> What is expected:
Whichever lines of the entries hold the word "Interface" should be identified and copied.

== Supplied material

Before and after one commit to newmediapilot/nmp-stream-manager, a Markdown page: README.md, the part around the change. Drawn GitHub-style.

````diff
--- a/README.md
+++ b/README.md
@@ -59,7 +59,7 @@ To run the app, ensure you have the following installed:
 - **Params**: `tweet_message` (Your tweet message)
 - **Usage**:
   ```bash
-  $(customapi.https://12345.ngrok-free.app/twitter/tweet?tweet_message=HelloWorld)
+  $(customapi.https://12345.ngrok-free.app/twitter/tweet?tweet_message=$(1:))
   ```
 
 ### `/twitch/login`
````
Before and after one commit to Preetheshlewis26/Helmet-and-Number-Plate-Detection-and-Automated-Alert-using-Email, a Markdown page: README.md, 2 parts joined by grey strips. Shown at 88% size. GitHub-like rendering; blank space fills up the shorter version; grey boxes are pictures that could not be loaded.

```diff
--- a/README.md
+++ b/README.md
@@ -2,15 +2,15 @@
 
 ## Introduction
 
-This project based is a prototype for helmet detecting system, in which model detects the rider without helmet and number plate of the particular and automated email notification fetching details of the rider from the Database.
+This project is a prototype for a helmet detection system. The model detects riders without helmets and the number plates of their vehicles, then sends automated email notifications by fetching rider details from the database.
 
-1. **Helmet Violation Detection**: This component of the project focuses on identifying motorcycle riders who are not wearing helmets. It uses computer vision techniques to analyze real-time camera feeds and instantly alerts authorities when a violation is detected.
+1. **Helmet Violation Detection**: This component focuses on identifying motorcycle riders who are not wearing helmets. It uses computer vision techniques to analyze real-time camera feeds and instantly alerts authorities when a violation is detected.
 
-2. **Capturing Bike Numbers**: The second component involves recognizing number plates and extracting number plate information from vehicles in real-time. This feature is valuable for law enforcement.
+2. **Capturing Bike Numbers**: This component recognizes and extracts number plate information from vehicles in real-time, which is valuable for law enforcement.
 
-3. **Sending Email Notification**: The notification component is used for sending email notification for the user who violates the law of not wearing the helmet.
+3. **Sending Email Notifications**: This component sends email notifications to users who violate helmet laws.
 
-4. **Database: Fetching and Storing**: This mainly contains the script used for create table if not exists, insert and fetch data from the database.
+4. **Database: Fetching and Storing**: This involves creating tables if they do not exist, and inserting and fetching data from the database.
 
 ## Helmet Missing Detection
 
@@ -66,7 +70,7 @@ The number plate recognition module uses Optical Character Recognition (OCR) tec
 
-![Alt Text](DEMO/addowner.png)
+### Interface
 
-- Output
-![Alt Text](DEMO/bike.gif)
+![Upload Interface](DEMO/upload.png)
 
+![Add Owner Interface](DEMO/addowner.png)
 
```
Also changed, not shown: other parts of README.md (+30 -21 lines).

====

> Result for this task:
+### Interface
+![Upload Interface](DEMO/upload.png)
+![Add Owner Interface](DEMO/addowner.png)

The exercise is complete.